Q: Are There Any Treatment Options Left?
I've been diagnosed bipolar 1 with psychotic features. I also rapid cycle and
get mixed states. Fun huh? Complicating things, I have concurrent psych
diagnoses of PTSD and Dissociative Disorder NOS and I also have physical issues
with a movement disorder, PCOS and type 2 diabetes. I know, this doesn't
exactly make me easy to treat.
At this point, we've tried (as far as I know) all the atypical antipsychotics
except for clozaril. When I've managed to take the medication two weeks at
about 2 weeks all sorts of movement disorders (in addition to the one I normally
have) show up and I have akathisia pretty bad. This has happened every time.
Zyprexa, Abilify, Risperdal. Additionally, Abilify was bad because it kept me
manic or mixed and mildly psychotic and Risperdal did some pretty nasty
metabolic things. I'm allergic to Geodon and Seroquel actually makes me more
psychotic (these are the two that didn't make it to two weeks).
I haven't fared much better with anticonvulsants. Depakote (regular formula)
sedates me horribly and causes very rapid weight gain. Extended release
Depakote makes me wired and very nauseaus. I'm allergic to Tegretol. I get the
rash on Lamictal (which was too bad because it actually did seem to be
working). Trileptal makes my mood really unsettled and irritable. Topamax
didn't exactly do anything for moods, but it did leave me stupid.
There's got to be something worth trying. I'm being threatened with clozaril by
an ARNP who insists it's the "only option". That med sounds horrid and with
weight issues, diabetes and PCOS isn't it a bad idea?
What would you suggest?
Dear Dee --
Since it helped, we'll start with lamotrigine. Some prescribers have re-tried
lamotrigine in patients who got a rash the first time, in most cases using
ultra-ultra slow dose increases. Those data are summarized on this page about
rash details (see the update near the bottom of the page). I am not
advocating that you try that, and certainly not telling you it's safe to do so,
but it's something to think about with your provider.
Didn't see lithium on your list, but surely that's been
tried too. Sometimes low-dose lithium is workable when full-dose is not, when
it's used as an add-on to other treatment (in many folks, I think that's the
main role for lithium, and I use it a lot). Since you have rapid cycling and
are female, you should also have a look at the UCLA approach, led by Dr. Whybrow,
using very high-dose thyroid hormone. You'll find that approach described and
linked on my
Thyroid and Bipolar page (see High Dose Thyroid at the bottom of the
As you may have seen, there are some data supporting
as a mood stabilizer. That has an uncommon interaction with lithium you have to
watch out for, if you were to try combining those two. Low-dose Depakote, maybe
half of what you were taking, could be used in a mix-strategy.
The PCOS might, just might, be part of the problem.
This is really a far-out idea, one I virtually never see in others's

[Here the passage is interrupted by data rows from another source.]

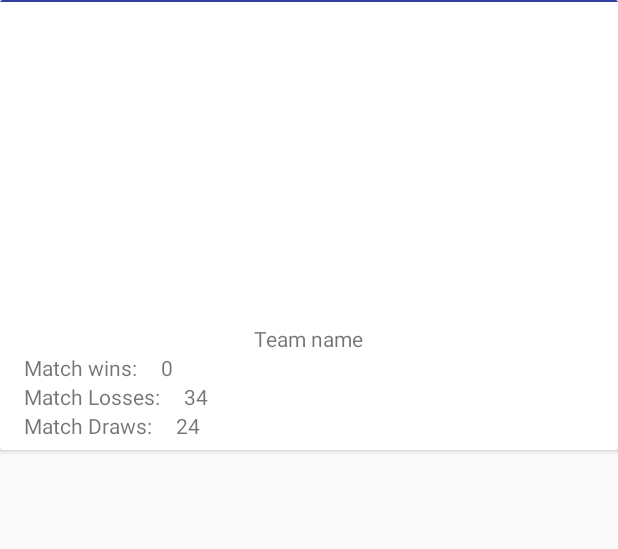
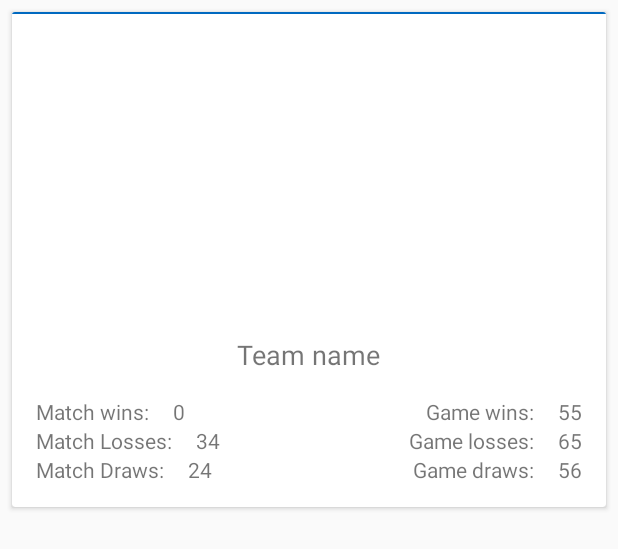
Before and after one commit to LinkEdgar/Overwatch-League, an Android app: the layout team_container.xml on its own in the app's theme, with its tools: preview values and no code run, on a phone screen of 412 x 824 dp. Shown: the top 549 px of the screen. Run offline under Robolectric (Android 15) with nearby library versions, the phone set to English and light mode, and no system bars.

Commit message:
added game game stat to subscribe cards

```diff
--- a/app/src/main/java/com/example/enduser/overwatchleague/MainActivity.kt
+++ b/app/src/main/java/com/example/enduser/overwatchleague/MainActivity.kt
@@ -24,8 +24,6 @@ class MainActivity : AppCompatActivity(), SubscribeContract.View {
     override fun onCreate(savedInstanceState: Bundle?) {
         super.onCreate(savedInstanceState)
         setContentView(R.layout.activity_main)
-        Log.e("lifecycle", "onCreate")
-
         initUi()
         mPresenter = SubscribePresenter(this, this)
     }
--- a/app/src/main/java/com/example/enduser/overwatchleague/OverwatchTeamProvider.java
+++ b/app/src/main/java/com/example/enduser/overwatchleague/OverwatchTeamProvider.java
@@ -52,6 +52,7 @@ public class OverwatchTeamProvider extends ContentProvider{
     @Nullable
     @Override
     public Uri insert(@NonNull Uri uri, @Nullable ContentValues contentValues) {
+        Log.e("uri --->", " "+ uri);
         final int match = sUriMatcher.match(uri);
         switch (match){
             case OV_TEAM:
--- a/app/src/main/java/com/example/enduser/overwatchleague/SubscribePresenter.kt
+++ b/app/src/main/java/com/example/enduser/overwatchleague/SubscribePresenter.kt
@@ -22,10 +22,18 @@ class SubscribePresenter(var context: Context, var mView: SubscribeContract.View
         val matchWins = cursor.getString(4)
         val matchLoss = cursor.getString(5)
         val matchDraw = cursor.getString(6)
+        val gameWin = cursor.getString(7)
+        val gameLoss = cursor.getString(8)
+        val gameTie = cursor.getString(9)
+
         val team = OverwatchTeam(name,logo, colorPrimary, colorSecondary)
         team.matchWin = matchWins
         team.matchLoss = matchLoss
         team.matchDraw = matchDraw
+        team.gameWin = gameWin
+        team.gameLoss = gameLoss
+        team.gameTie = gameTie
+        Log.e("team", "--> $team")
         if(!mTeamHashSet.contains(name))
             mData.add(team)
         mTeamHashSet.add(name)
@@ -40,7 +48,10 @@ class SubscribePresenter(var context: Context, var mView: SubscribeContract.View
                     OverwatchDbContract.TeamEntry.COLUMN_NAME_SECONDARY_COLOR,
                     OverwatchDbContract.TeamEntry.COLUMN_NAME_MATCH_WIN,
                     OverwatchDbContract.TeamEntry.COLUMN_NAME_MATCH_LOSS,
-                    OverwatchDbContract.TeamEntry.COLUMN_NAME_MATCH_DRAW)
+                    OverwatchDbContract.TeamEntry.COLUMN_NAME_MATCH_DRAW,
+                    OverwatchDbContract.TeamEntry.COLUMN_NAME_GAME_WIN,
+                    OverwatchDbContract.TeamEntry.COLUMN_NAME_GAME_LOSS,
+                    OverwatchDbContract.TeamEntry.COLUMN_NAME_GAME_TIE)
             val cursor = context.contentResolver.query(OverwatchDbContract.CONTENT_URI, projection, null, null, null)
             cursor.moveToFirst()
             mData.clear() //clears any data from previous loads
--- a/app/src/main/java/com/example/enduser/overwatchleague/SubscribedAdapter.kt
+++ b/app/src/main/java/com/example/enduser/overwatchleague/SubscribedAdapter.kt
@@ -32,6 +32,10 @@ class SubscribedAdapter(var context: Context,var mData: ArrayList<OverwatchTeam>
         holder.mTeamWins.text = team.matchWin
         holder.mTeamLoss.text = team.matchLoss
         holder.mTeamDraw.text = team.matchDraw
+        holder.mTeamGameWin.text = team.gameWin
+        holder.mTeamGameLoss.text = team.gameLoss
+        holder.mTeamGameTie.text = team.gameTie
+
     }
 
     class SubscribeViewHolder(itemView: View): RecyclerView.ViewHolder(itemView) {
@@ -40,5 +44,8 @@ class SubscribedAdapter(var context: Context,var mData: ArrayList<OverwatchTeam>
         val mTeamWins: TextView = itemView.findViewById(R.id.tv_team_win)
         val mTeamLoss: TextView = itemView.findViewById(R.id.tv_team_loss)
         val mTeamDraw: TextView = itemView.findViewById(R.id.tv_team_draw)
+        val mTeamGameWin: TextView = itemView.findViewById(R.id.tv_game_wins)
+        val mTeamGameLoss: TextView = itemView.findViewById(R.id.tv_game_loss)
+        val mTeamGameTie: TextView = itemView.findViewById(R.id.tv_game_tie)
     }
 }
--- a/app/src/main/res/layout/activity_query.xml
+++ b/app/src/main/res/layout/activity_query.xml
@@ -13,9 +13,9 @@
         android:layout_height="wrap_content"/>
 
     <android.support.v7.widget.CardView
+        app:cardBackgroundColor="@color/colorAccent"
         android:id="@+id/query_cardview"
         android:layout_alignParentTop="true"
-        android:layout_marginTop="@dimen/horizontal_margin"
         android:layout_width="match_parent"
         android:layout_height="wrap_content">
 
@@ -23,7 +23,6 @@
             app:iconifiedByDefault="false"
             app:queryHint="@string/query_hint"
             android:elevation="8dp"
-            android:layout_margin="@dimen/horizontal_margin"
             android:layout_alignParentBottom="true"
             android:id="@+id/search_view"
             android:layout_width="match_parent"
--- a/app/src/main/res/layout/team_container.xml
+++ b/app/src/main/res/layout/team_container.xml
@@ -1,5 +1,7 @@
 <?xml version="1.0" encoding="utf-8"?>
-<android.support.v7.widget.CardView xmlns:android="http://schemas.android.com/apk/res/android"
+<android.support.v7.widget.CardView
+    android:layout_margin="@dimen/small_margin"
+    xmlns:android="http://schemas.android.com/apk/res/android"
     android:layout_width="match_parent"
     android:layout_height="@dimen/card_view_height"
     xmlns:tools="http://schemas.android.com/tools">
@@ -14,6 +16,7 @@
             android:layout_width="match_parent"
             android:layout_height="@dimen/team_image_height" />
         <TextView
+            android:textSize="@dimen/text_size_title"
             android:id="@+id/tv_team_name"
             android:layout_centerInParent="true"
             android:layout_marginTop="@dimen/vertical_margin"
@@ -24,6 +27,7 @@
             android:layout_height="wrap_content" />
 
         <TextView
+            android:layout_marginTop="@dimen/vertical_margin"
             android:text="@string/match_wins"
             android:id="@+id/tv_match_wins"
             android:layout_marginLeft="@dimen/horizontal_margin"
@@ -32,6 +36,7 @@
             android:layout_height="wrap_content" />
 
         <TextView
+            android:layout_marginTop="@dimen/vertical_margin"
             android:layout_marginLeft="@dimen/horizontal_margin"
             tools:text="0"
             android:layout_below="@+id/tv_team_name"
@@ -74,6 +79,59 @@
             android:layout_width="wrap_content"
             android:layout_height="wrap_content" />
 
+        <TextView
+            tools:text="55"
+            android:layout_marginTop="@dimen/vertical_margin"
+            android:layout_below="@+id/tv_team_name"
+            android:layout_alignParentRight="true"
+            android:layout_marginRight="@dimen/horizontal_margin"
+            android:id="@+id/tv_game_wins"
+            android:layout_width="wrap_content"
+            android:layout_height="wrap_content" />
+
+        <TextView
+            android:layout_marginTop="@dimen/vertical_margin"
+            android:layout_marginRight="@dimen/horizontal_margin"
+            android:layout_below="@+id/tv_team_name"
+            android:layout_toLeftOf="@+id/tv_game_wins"
+            android:text="@string/game_wins"
+            android:layout_width="wrap_content"
+            android:layout_height="wrap_content" />
+
+        <TextView
+            tools:text="65"
+            android:layout_alignParentRight="true"
+            android:layout_marginRight="@dimen/horizontal_margin"
+            android:id="@+id/tv_game_loss"
+            android:layout_below="@+id/tv_game_wins"
+            android:layout_width="wrap_content"
+            android:layout_height="wrap_content" />
+
+        <TextView
+            android:layout_marginRight="@dimen/horizontal_margin"
+            android:layout_below="@+id/tv_game_wins"
+            android:text="@string/game_loss"
+            android:layout_toLeftOf="@+id/tv_game_loss"
+            android:layout_width="wrap_content"
+            android:layout_height="wrap_content" />
+
+        <TextView
+            android:layout_below="@+id/tv_game_loss"
+            android:layout_marginRight="@dimen/horizontal_margin"
+            tools:text="56"
+            android:layout_alignParentRight="true"
+            android:id="@+id/tv_game_tie"
+            android:layout_width="wrap_content"
+            android:layout_height="wrap_content" />
+
+        <TextView
+            android:layout_marginRight="@dimen/horizontal_margin"
+            android:layout_below="@+id/tv_game_loss"
+            android:text="@string/game_tie"
+            android:layout_toLeftOf="@+id/tv_game_tie"
+            android:layout_width="wrap_content"
+            android:layout_height="wrap_content" />
+
         <View
             android:background="@color/colorPrimaryDark"
             android:layout_width="match_parent"
--- a/app/src/main/res/values/colors.xml
+++ b/app/src/main/res/values/colors.xml
@@ -1,6 +1,6 @@
 <?xml version="1.0" encoding="utf-8"?>
 <resources>
-    <color name="colorPrimary">#3F51B5</color>
-    <color name="colorPrimaryDark">#303F9F</color>
-    <color name="colorAccent">#FF4081</color>
+    <color name="colorPrimary">#2196f3</color>
+    <color name="colorPrimaryDark">#0069c0</color>
+    <color name="colorAccent">#6ec6ff</color>
 </resources>
--- a/app/src/main/res/values/dimens.xml
+++ b/app/src/main/res/values/dimens.xml
@@ -1,7 +1,7 @@
 <?xml version="1.0" encoding="utf-8"?>
 <resources>
     <dimen name="team_image_height">200dp</dimen>
-    <dimen name="card_view_height">300dp</dimen>
+    <dimen name="card_view_height">330dp</dimen>
     <dimen name="horizontal_margin">16dp</dimen>
     <dimen name="vertical_margin">16dp</dimen>
     <dimen name="query_container_height">150dp</dimen>
@@ -13,6 +13,10 @@
     <dimen name="query_button_height">50dp</dimen>
     <dimen name="query_button_width">100dp</dimen>
 
+    <dimen name="text_size_title">18sp</dimen>
+
+    <dimen name="small_margin">8dp</dimen>
+
 
 
 </resources>
```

writings, but there is a tiny smidgin of data to suggest that treating that
might be good for mood, summarized in this essay about
Metabolic Syndrome and Mood (as you probably know, PCOS is a Metabolic
Syndrome variation; the
relationship between the two summarized in that link).
There are quite few other possible "mood stabilizers"
that have been discussed in one way or another in the mood literature. One more
prominent one is Zonegran (zonisamide).
I have one patient who gained a bunch of weight on Depakote who's been losing
weight, after switching to Zonegran, while still on 15 mg of Zyprexa, which is
an amazing declaration. But you can't even consider that one if you have had
allergic reactions to sulfa medications like Bactrim or Septra, and it has a
rash risk for the same kind of problem as lamotrigine, so if you try it, you'd
have to go ultra-slow on that one too.
How about high-dose
There is some reason to think that might be a helpful part of a solution. In any
case, a regular
program; and use of the concept behind "dark
therapy"; as well as possibly other
modalities; and a good psychotherapy component using the
bipolar-specific psychotherapies out there; -- all that would be an
important part of the solution as well.
After all that, before clozaril, you'd want to make
sure you'd really done the exercise part, as having that up and running (so to
speak) would be an important part of maximizing protection against getting
diabetes from that one (i.e. on top of the heritage of previous medications).
But, if that's what it takes to get symptom control, it deserves to be on the
list as well.
And any medication that you can actually tolerate, that
didn't work, if there were any; but which was tried with an antidepressant on
board at the same time (was that the fate of lithium, perhaps? common story),
should be a candidate for trying again without the antidepressant around. That
might expand the list just a bit further.
Good luck with all that.
Published November, 2005